When former owner Jason Laxon sold his pizzeria to his cook, David Ramirez, David kept it in the family by soliciting the help of brother, Juan. In the time since, the siblings have kicked up restaurant turf by renovating the digs, but the New York–style pizza stays true to the recipe that earned a nod for Best Pizza in the Dallas Observer's Best of 2010 list. Pizzeria guests can dine in for a 9-inch grinder sub, amply stuffed calzone, or homemade pasta with daily-made alfredo or marinara. Handy carryout and delivery options invite diners to nosh on a meatball- or eggplant-topped pizza from home, the office, or an extremely long roller-coaster line.
Exposed brick walls stand behind waiters bearing specialty pizza straight from the oven. Liquor and beer bottles stand side-by-side against the bar like infantry awaiting orders. Steam rises from tables where plates have newly arrived, housing veal, chicken, and seafood dishes in pools of savory wine sauce. After spooling pasta or two-handing a calzone, patrons can teach a fork to multitask with a sweet tag-team of tiramisu and cheesecake, or question a server about which wine to pair with their Diet Coke.
Fedora's chefs and designers summon the black-and-white ambiance of Hollywood's yesteryear with a lounge-like atmosphere and menu of fine Italian classics.

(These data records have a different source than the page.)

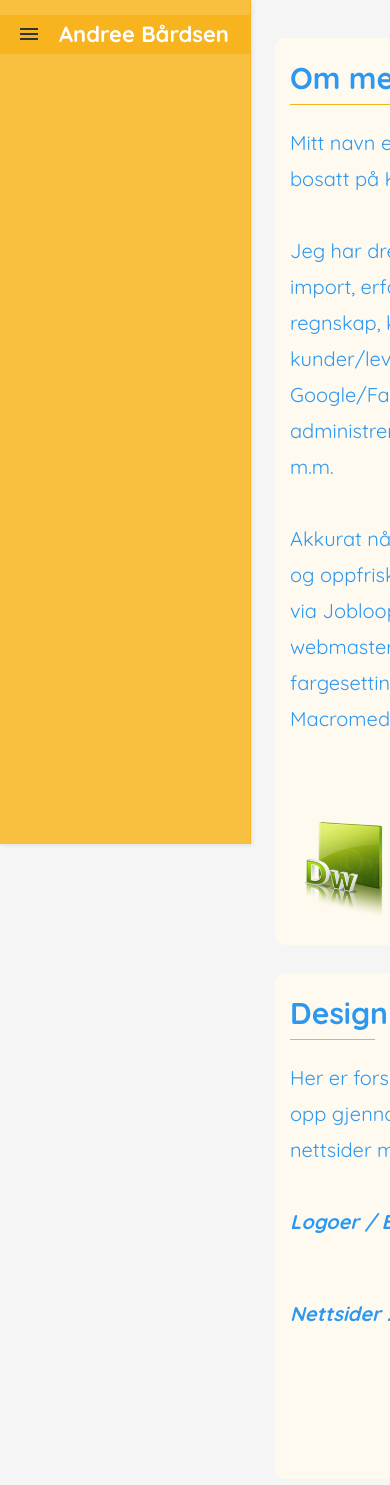
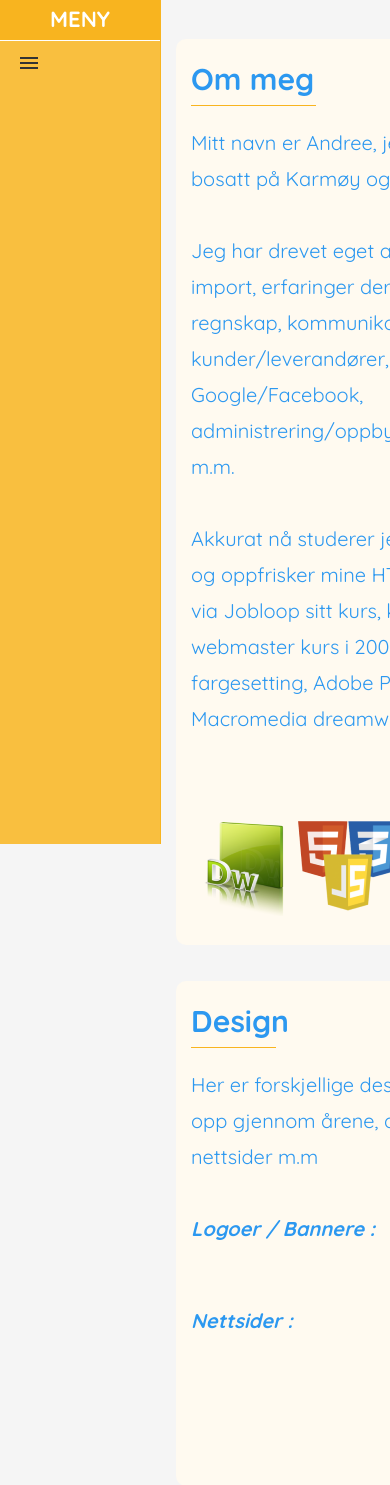
Before and after one commit to andreeba/andreeba.github.io, a PHP site: page / in a window 390 px wide; the page is wider, and only the part inside the window is pictured. Shown: the top 1485 px of that part. Run offline with PHP 8.4, Linux system fonts and the light colour scheme; some web fonts are replaced.

Commit message:
css changes

```diff
--- a/css/stylesheet.css
+++ b/css/stylesheet.css
@@ -23,18 +23,6 @@ a:hover {color: #fff; text-decoration: #2c98f0; font-weight: bold; }
 a:hover {background-color: #F8B41F}
 
 
-/*
-.container {
- 	display: border-box;
-	max-width: 1170px;
-	margin: 0 auto; }
-*/
-
-/*@media screen and (max-width: 880px) {
-  .container {
-    font-size: 22px;
-  }
-}*/
 
 .leftnav
 
@@ -46,7 +34,7 @@ a:hover {background-color: #F8B41F}
   	float:left;
   	position:fixed;
 	background: #f9bf3f;
-	width: 250px;
+	width: 15.5em;
 	height: 100%;
 	border-right: 1px solid;
 	border-color: #F8B41F;
@@ -100,11 +88,27 @@ ul a {
 
 
 .leftnavlogo {
+	margin: 0px;
+	padding: 0px;
     text-align: center;
     font-weight: 700;
     font-size: 22px;
 	color: white;
-    margin-bottom: .5em;
+    display: block;
+    width: 100%;
+	background-color: #F8B41F
+
+}
+
+.mobilemenu {
+	margin: 0px;
+	padding: 0px;
+	border-bottom: 1px solid;
+	border-color: white;
+    text-align: center;
+    font-weight: 700;
+    font-size: 22px;
+	color: white;
     display: block;
     width: 100%;
 	background-color: #F8B41F
@@ -116,7 +120,7 @@ ul a {
 	padding-top: 0.1em;
   	padding-bottom: 1px;
 	margin-right: 20px;
-	left: 275px;
+	left: 14em;
 	height: 100%;
   	position: absolute;
     background-color: whitesmoke;}
@@ -149,8 +153,8 @@ hr.three {
 .mylogo {
     width: 150px;
     height: 150px;
-    margin: 0 auto;
-    margin-bottom: 30px;
+    margin: 10px auto 0px auto;
+    margin-bottom: 15px;
     -webkit-border-radius: 50%;
     -moz-border-radius: 50%;
     -ms-border-radius: 50%;
@@ -160,7 +164,7 @@ hr.three {
 textarea {
 	min-width: 250px;
   	min-height: 200px;
-	resize: both;
+	resize: none;
 }
 
 input {
@@ -173,9 +177,10 @@ input {
 /* HEADER / LEFTNAV */
 
 .leftnav {
-  box-shadow: 1px 1px 4px 0 rgba(0,0,0,.1);
+	padding: 0px;
+	margin:0px;
   position: fixed;
-  width: 250px;
+  width: 13em;
   z-index: 3;
 }
 
@@ -222,7 +227,7 @@ input {
   cursor: pointer;
   float: left;
   padding: 28px 0px 0px 20px ;
-  margin-top: 5px;
+  margin-top: -7px;
   position: relative;
   user-select: none;
 }
@@ -296,29 +301,42 @@ input {
     display: none;
   }
 
+  .column {
+    width: 100%;
+	  transition: all 0.5s ease-out;
+	}
+
+	.mobilemenu {
+		display:none;
+	}
+
 }
 
 @media screen and (max-width:50em) {
 
 	.mylogo {
+		display:none;
+	}
+
+
+  .main {
+	font-size: 20px;
+	left: 8.8em;
+	  transition: all 0.5s ease-in;
+	}
+
+	.leftnav {
+		width: 10em;
+	}
+
+
+	.leftnavlogo {
 		display: none;
 	}
 
-	.leftnav {
-	height: 100%;
-	background-color: #f9bf3f;
-	padding: 0;
-	margin: 0;
-	top: 0;
-		 transition: all 0.25s ease-in;
-	}
-
-  .column {
-    width: 100%;
-	font-size: 20px;
-	  transition: all 0.25s ease-in;
+	.leftnav .menu-icon {
+		margin-bottom: 0.6em;
 	}
 
 
-
 }
--- a/index.html
+++ b/index.html
@@ -4,18 +4,17 @@
 <meta charset="utf-8">
 	<title>Hjem - Portfolio - Andree Bårdsen</title>
 	<link href="css/stylesheet.css" rel="stylesheet">
+	<meta name="viewport" content="width=device-width, initial-scale=1">
 	<link href="https://fonts.googleapis.com/css?family=Quicksand:300,400,500,700" rel="stylesheet">
     <link href="https://fonts.googleapis.com/css?family=Playfair+Display:400,400i,700" rel="stylesheet">
     <link href="https://fonts.googleapis.com/css?family=Montserrat|Open+Sans|Raleway&display=swap" rel="stylesheet">
 </head>
 
 <body>
-
-	<div class="leftnav">
+	<div class="leftnav"><h1 class="mobilemenu">MENY</h1>
 	<input class="menu-btn" type="checkbox" id="menu-btn" />
     <label class="menu-icon" for="menu-btn"><span class="nav-icon"></span></label>
 	<a href="index.html"><div class="mylogo" style="background-image: url(images/mylogo.png);"></div></a>
-
 	<h1 class="leftnavlogo">Andree Bårdsen</h1>
 
 	<ul class="menu">
```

During dinner, braised veal shank splits a treasure of porcini risotto in the osso bucco ($30), and the spaghetti polpettine sets meatballs atop noodles ($16) for a pairing as classic as Abbot and Costello or vegetables and crying children. The Diavolo pizza satiates noontime noshers with the heat of spicy salami and sausage dressed to the nines in fine mozzarella ($12). Ricotta cheese and sausage hug the oven-heated curves of the baked penne ($10), and the gnocchi di zucca bursts with butternut squash and arrives simmering in brown-butter-sage sauce ($17).
A ball of freshly made dough hits the counter, its impact sending up puffs of flour. Through the clouds of white, a roller descends, transforming the ball into a perfect circle that will soon become the golden-brown crust of a pizza. This scene repeats itself every day in the kitchens of Pizza Inn - Live Oak St., where they hand make all the crust from scratch.
Typically the cooks roll the dough pretty thin, as their original recipe calls for. Sometimes they spread it into a pan to create a New York pan-style crust. The style of crust is just the first choice of many for customers, as Pizza Inn also provides 19 toppings to choose from, along with appetizers, salads, and desserts. At lunchtime, they simplify the process by whipping up pies and setting them out on a hot buffet bar, allowing visitors to try a variety of slices. They've also been supporters of the North Texas Food Bank and the Peanut Butter Drive in 2008, as well as having been voted a customer favorite in the 2013 Grubhub "Golden Grub" awards.
Cuisine Type: Italian Pizza Restaurant
and Lunch Buffet
Reservations: Not necessary
Handicap Accessible: Yes
Number of Tables: 11–25
Parking: Parking lot
Most popular offering: Daily made dough and ranch dressing
Delivery / Take-out: Yes
Outdoor Seating: No
A quarter of a century ago, the original Sfuzzi helped define dining on McKinney Avenue, becoming a downtown Dallas staple for a decade. Today, restaurateurs resurrect the experience for modern diners in a new eatery bearing the same name. Like it's classic counterpart, the venue boasts wrap-around patios for an al fresco dining experience, a Spanish style of eating that complements the casual Italian fare. Inside, chefs craft saucy pastas and crispy thin-crust pizzas baked in a classic, wood-burning oven. Bartenders uncork bottles from the extensive wine list, letting the contents flow to tables form the three full bars spaced throughout the interior.
Handicap Accessible: Yes
Staff Size: 25–50
Parking: Free street parking
Most popular offering: Artisinal pizzas from our wood-burning oven
Pro Tip: Make sure try to one of our wines by the glass from our extensive list